↓↓↓
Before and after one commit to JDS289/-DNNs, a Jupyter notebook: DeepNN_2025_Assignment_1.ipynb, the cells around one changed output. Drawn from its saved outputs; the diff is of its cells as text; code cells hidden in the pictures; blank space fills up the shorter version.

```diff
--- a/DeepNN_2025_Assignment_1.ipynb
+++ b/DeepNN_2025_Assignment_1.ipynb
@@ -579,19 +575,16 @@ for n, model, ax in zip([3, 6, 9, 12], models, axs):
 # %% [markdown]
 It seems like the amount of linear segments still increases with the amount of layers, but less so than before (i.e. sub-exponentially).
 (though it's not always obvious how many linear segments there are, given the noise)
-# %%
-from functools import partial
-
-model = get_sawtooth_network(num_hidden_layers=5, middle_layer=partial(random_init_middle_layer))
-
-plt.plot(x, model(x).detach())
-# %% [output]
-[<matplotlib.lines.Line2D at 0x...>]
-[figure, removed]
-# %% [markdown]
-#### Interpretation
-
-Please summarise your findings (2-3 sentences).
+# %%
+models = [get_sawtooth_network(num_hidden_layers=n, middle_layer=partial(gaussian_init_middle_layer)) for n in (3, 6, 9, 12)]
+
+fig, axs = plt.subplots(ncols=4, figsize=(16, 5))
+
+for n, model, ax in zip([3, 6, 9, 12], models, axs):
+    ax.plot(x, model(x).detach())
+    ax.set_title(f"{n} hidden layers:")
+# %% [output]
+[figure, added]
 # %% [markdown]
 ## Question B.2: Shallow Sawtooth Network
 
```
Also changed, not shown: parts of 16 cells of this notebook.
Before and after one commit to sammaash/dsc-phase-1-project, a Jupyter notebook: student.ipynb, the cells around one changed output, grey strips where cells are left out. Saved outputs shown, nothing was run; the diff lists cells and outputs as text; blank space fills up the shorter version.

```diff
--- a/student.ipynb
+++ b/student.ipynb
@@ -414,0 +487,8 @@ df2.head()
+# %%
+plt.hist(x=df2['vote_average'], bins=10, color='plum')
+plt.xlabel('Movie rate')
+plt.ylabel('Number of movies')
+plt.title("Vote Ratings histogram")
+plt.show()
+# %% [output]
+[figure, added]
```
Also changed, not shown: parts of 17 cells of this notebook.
↑↑↑
Looking at the records above, how many lines have the word "partial" in them? State the number only.

### Answer to the problem
3